How To Be Assertive By Being Gentle

I was talking to a neighbour this morning. Josh is a physical
therapist. Last week he took on a new client, a rock star – one of
the biggest names of the 1980`s.

Anyway, Josh has not been paid yet and after listening to the story
it became clear how he created that result. Yes, he created this
problem, it didn`t just happen. And there is a big lesson for all
of us in what happened.

1. Be Strong, Be Definite

When Josh scheduled the appointments he was indecisive and vague
about the price he was charging for his services. That rock star
aura must have confused him! This is how he set up the problem
which has now happened.

We all need to be strong and definite when it comes to both
personal and business dealings that involve key issues. If you are
getting your car fixed you need to be firm and persistent about
establishing the price and the work involved BEFORE you hand over
the car keys.

Whenever you are vague people will tend to do what they like.
You`ll be kept waiting, be ignored and often feel like a second
class citizen. Never fail to be definite and firm in expressing
what you want and what you expect from others.

2. Be Assertive, Be Gentle

Josh procrastinated and failed to set clear parameters about what
work he would do and how much charged and when he expected
payment. He was being a nice guy and left all the details take care
of themselves.

Unfortunately the details will not take care of themselves! We need
to be assertive and take charge when it comes to important matters
in our personal and business life. Waiting until later to discuss
these issues allows small problems to get out of hand until we
don`t know if we can even solve them.

I suggest asserting yourself in a gentle manner – smile, speak
clearly and softly, and, pause for effect. Listen carefully to the other
person and remain calm and centred. The way of gentleness is the
way of power! If you stay calm and speak gently yet firmly it is very
difficult for others to push you around.

3. Be Clear About Your Intentions

Josh had been watching videos of this rock star on YouTube. He
showed me some of the videos. Understandably he was excited about
meeting this guy let alone taking him on as a client. However this
left him confused when it came to charging for his work. Maybe
having someone famous as a client was good enough.

In important discussions at home or at work we need to be crystal
clear about what we want to achieve. We must then stay focused and
keep the conversation on track regardless of distractions or
efforts by other people to change the topic of conversation.

Let`s say you are running out of time to schedule vacation time and
a trip overseas. Hold in mind your ultimate goal.

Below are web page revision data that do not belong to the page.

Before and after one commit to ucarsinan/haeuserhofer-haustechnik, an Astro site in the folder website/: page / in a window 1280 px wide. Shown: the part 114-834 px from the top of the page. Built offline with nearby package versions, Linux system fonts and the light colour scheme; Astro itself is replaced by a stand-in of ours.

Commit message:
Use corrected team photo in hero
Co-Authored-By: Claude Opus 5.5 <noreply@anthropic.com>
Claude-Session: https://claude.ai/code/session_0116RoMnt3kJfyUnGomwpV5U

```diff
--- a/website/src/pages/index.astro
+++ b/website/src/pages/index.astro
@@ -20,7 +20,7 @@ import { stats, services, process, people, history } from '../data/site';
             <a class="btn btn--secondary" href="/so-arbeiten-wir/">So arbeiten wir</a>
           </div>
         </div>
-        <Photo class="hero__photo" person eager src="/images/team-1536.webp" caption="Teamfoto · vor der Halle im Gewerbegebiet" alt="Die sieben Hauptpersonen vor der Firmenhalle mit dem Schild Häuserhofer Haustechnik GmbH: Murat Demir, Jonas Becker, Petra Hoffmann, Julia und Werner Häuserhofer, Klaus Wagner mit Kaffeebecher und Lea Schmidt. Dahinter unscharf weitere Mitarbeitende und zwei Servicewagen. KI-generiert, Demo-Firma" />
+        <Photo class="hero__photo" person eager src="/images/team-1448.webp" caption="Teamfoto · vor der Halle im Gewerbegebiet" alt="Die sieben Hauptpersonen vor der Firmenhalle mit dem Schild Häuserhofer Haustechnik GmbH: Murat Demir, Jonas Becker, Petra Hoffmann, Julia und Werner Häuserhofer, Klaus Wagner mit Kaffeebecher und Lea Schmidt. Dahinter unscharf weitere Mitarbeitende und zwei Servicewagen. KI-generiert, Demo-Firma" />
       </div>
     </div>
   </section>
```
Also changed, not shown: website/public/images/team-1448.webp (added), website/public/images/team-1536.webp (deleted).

The goal for the
conversation could be to mark off mutually agreed dates on the
kitchen calendar. Now, that is a highly specific goal that you can
aim for and achieve.

Avoid Getting Sidetracked

What often happens though is we get side tracked and end up talking
about vacation destinations, travel sites and insurance options.
Before you know it you`ve had a lively chat but no agreement on
vacation dates.

Be very clear about your intentions for important discussions and
you`ll see how quickly you can wrap up all that needs to be said.
Clarity is essential. This focus gives you a definiteness of
purpose that gives your words more power and authority. This in
turn causes people to pay much more attention to you and so it is
much easier to get agreement and finalise plans.

Whether you deal with rock stars or not, these three points are the
key to talking in way that causes people to take you seriously when
you need to be heard, when you need to say what needs to be said
and get people to respond.


This entry was posted in Assertive Communication , Communication Skill on by admin.

About admin

Peter W. Murphy is a peak performance expert. His focus is on key distinctions that make a big difference. He enjoys going deep into a research topic to discover the often overlooked but key elements anyone can focus on to achieve much better results. Peter enjoys competitive tennis, travel, good friends, loud music and taking time to enjoy the moment.